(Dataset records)
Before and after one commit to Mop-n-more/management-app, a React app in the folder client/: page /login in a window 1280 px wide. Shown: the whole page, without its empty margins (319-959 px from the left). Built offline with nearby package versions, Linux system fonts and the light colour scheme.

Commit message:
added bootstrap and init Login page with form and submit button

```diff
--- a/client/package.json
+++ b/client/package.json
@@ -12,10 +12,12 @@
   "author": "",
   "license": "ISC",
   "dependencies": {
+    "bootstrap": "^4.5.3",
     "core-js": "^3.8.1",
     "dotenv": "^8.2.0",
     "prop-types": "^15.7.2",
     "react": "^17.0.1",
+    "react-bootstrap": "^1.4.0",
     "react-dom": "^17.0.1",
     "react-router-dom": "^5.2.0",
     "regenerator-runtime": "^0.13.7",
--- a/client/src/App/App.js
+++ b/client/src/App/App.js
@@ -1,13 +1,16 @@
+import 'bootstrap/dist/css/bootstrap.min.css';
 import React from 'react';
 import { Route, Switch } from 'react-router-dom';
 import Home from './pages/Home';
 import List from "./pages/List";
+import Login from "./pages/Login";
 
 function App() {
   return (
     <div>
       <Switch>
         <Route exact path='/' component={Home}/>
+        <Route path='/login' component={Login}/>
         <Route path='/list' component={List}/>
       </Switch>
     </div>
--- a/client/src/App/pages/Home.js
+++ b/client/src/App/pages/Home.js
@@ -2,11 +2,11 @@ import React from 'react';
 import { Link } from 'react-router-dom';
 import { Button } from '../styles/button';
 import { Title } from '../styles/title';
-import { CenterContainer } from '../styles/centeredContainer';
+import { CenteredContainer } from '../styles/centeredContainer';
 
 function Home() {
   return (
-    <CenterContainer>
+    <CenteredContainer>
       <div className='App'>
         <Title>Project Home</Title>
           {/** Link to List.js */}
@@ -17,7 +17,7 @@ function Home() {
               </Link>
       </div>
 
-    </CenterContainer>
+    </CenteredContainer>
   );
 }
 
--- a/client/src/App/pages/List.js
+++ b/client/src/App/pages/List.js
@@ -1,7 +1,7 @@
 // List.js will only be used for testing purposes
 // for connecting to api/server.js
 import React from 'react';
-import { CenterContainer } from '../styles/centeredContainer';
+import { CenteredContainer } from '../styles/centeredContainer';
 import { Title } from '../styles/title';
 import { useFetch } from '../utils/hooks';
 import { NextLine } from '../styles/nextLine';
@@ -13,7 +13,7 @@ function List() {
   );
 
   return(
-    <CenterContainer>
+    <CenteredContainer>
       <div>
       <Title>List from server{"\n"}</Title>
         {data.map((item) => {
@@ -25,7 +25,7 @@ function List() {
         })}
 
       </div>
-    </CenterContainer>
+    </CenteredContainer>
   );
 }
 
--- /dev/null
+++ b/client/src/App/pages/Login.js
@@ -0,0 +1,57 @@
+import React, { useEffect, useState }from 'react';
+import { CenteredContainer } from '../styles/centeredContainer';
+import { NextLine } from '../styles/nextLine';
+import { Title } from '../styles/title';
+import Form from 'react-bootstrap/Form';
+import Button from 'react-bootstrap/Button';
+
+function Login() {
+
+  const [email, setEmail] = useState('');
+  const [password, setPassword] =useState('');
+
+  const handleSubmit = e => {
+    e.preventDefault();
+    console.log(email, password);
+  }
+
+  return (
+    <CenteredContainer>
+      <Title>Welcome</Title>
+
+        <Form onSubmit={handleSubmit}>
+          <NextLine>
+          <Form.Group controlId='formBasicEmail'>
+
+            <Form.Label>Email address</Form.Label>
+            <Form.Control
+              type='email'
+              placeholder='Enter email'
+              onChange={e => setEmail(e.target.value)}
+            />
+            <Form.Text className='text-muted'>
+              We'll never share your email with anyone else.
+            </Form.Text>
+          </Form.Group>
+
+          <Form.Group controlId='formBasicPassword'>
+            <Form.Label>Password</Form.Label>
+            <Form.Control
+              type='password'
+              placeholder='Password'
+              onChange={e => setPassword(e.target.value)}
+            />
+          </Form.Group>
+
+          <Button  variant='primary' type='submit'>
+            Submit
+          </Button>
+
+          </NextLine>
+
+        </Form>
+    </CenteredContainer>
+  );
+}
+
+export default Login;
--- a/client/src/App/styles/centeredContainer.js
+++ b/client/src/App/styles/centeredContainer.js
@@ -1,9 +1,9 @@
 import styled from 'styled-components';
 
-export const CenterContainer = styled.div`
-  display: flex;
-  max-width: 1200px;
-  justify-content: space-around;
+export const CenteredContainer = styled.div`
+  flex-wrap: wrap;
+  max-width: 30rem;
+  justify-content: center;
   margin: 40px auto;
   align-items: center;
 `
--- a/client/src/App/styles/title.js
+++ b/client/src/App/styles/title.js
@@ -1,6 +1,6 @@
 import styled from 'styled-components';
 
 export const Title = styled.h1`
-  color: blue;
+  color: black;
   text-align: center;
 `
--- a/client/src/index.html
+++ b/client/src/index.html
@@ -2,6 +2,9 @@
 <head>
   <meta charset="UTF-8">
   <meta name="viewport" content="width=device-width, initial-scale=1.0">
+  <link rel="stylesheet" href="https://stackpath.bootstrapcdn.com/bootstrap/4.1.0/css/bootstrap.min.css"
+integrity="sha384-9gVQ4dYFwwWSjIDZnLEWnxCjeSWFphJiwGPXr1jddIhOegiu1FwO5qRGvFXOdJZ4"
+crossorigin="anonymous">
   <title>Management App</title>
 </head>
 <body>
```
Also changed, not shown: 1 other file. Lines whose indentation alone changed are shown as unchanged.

YOUR ASSIGNMENT: Only lines that hold the string "function" belong in the answer, so copy every one of them from the records.

ANSWER AREA:
 function App() {
 function Home() {
@@ -17,7 +17,7 @@ function Home() {
@@ -13,7 +13,7 @@ function List() {
@@ -25,7 +25,7 @@ function List() {
+function Login() {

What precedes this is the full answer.